►

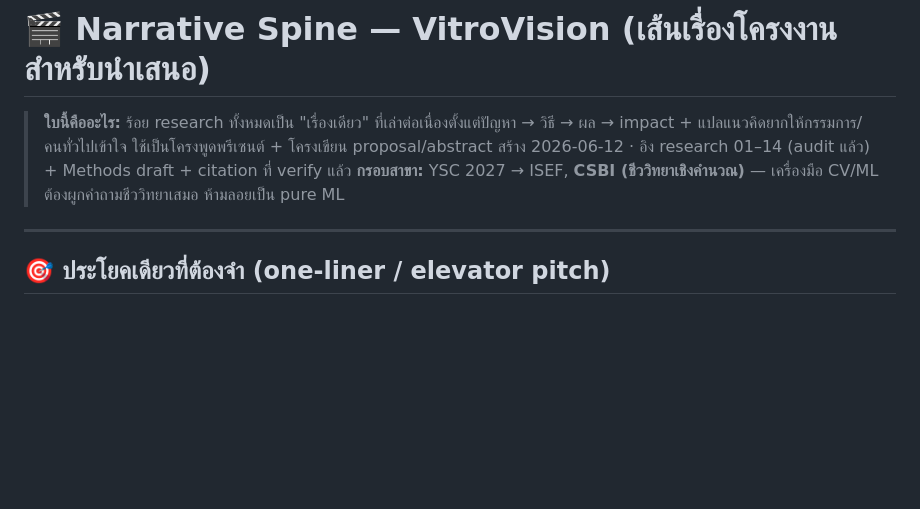
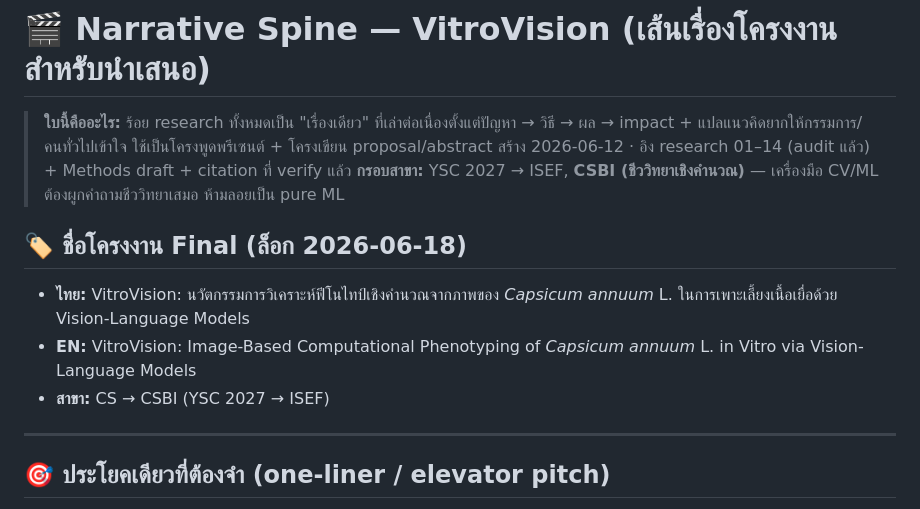
Before and after one commit to peeradon4778/VitroVision, a Markdown page: research/_narrative_spine.md, the part around the change. Rendered like a GitHub page; blank space fills up the shorter version.

```diff
--- a/research/_narrative_spine.md
+++ b/research/_narrative_spine.md
@@ -3,6 +3,12 @@
 > **ใบนี้คืออะไร:** ร้อย research ทั้งหมดเป็น "เรื่องเดียว" ที่เล่าต่อเนื่องตั้งแต่ปัญหา → วิธี → ผล → impact + แปลแนวคิดยากให้กรรมการ/คนทั่วไปเข้าใจ ใช้เป็นโครงพูดพรีเซนต์ + โครงเขียน proposal/abstract
 > สร้าง 2026-06-12 · อิง research 01–14 (audit แล้ว) + Methods draft + citation ที่ verify แล้ว
 > **กรอบสาขา:** YSC 2027 → ISEF, **CSBI (ชีววิทยาเชิงคำนวณ)** — เครื่องมือ CV/ML ต้องผูกคำถามชีววิทยาเสมอ ห้ามลอยเป็น pure ML
+
+## 🏷️ ชื่อโครงงาน Final (ล็อก 2026-06-18)
+
+- **ไทย:** VitroVision: นวัตกรรมการวิเคราะห์ฟีโนไทป์เชิงคำนวณจากภาพของ *Capsicum annuum* L. ในการเพาะเลี้ยงเนื้อเยื่อด้วย Vision-Language Models
+- **EN:** VitroVision: Image-Based Computational Phenotyping of *Capsicum annuum* L. in Vitro via Vision-Language Models
+- **สาขา:** CS → CSBI (YSC 2027 → ISEF)
 
 ---
 
```
Also changed, not shown: research/report_outline.md (+4 -0 lines).
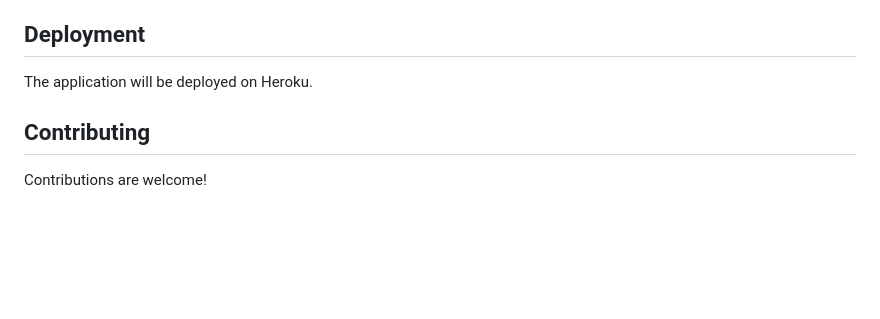
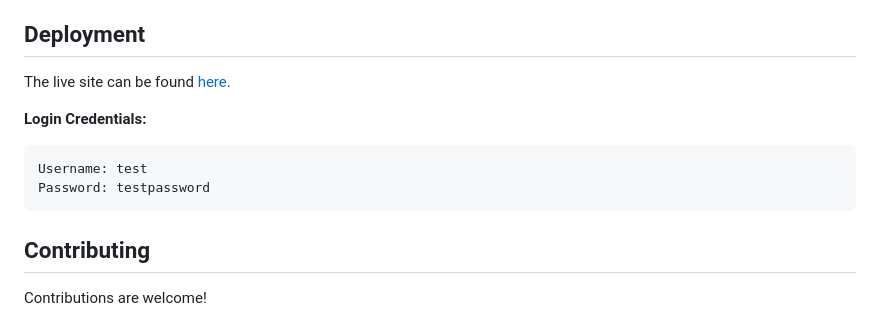
Before and after one commit to jdeebs/jdeebs-recipes, a Markdown page: README.md, the part around the change. Drawn GitHub-style; blank space fills up the shorter version.

````diff
--- a/README.md
+++ b/README.md
@@ -111,7 +111,13 @@ Follow these steps to set up the Recipe App locally:
 
 ## Deployment
 
-The application will be deployed on Heroku.
+The live site can be found [here](https://secret-reef-56392-9a358239c36e.herokuapp.com/).
+
+**Login Credentials:**
+```plaintext
+Username: test
+Password: testpassword
+```
 
 ## Contributing
 
````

◄

● **PROBLEM TO WORK ON**:
Which lines above contain the word "CSBI"? Copy all of them.

● **EXPECTED ANSWER**:
 > **กรอบสาขา:** YSC 2027 → ISEF, **CSBI (ชีววิทยาเชิงคำนวณ)** — เครื่องมือ CV/ML ต้องผูกคำถามชีววิทยาเสมอ ห้ามลอยเป็น pure ML
+- **สาขา:** CS → CSBI (YSC 2027 → ISEF)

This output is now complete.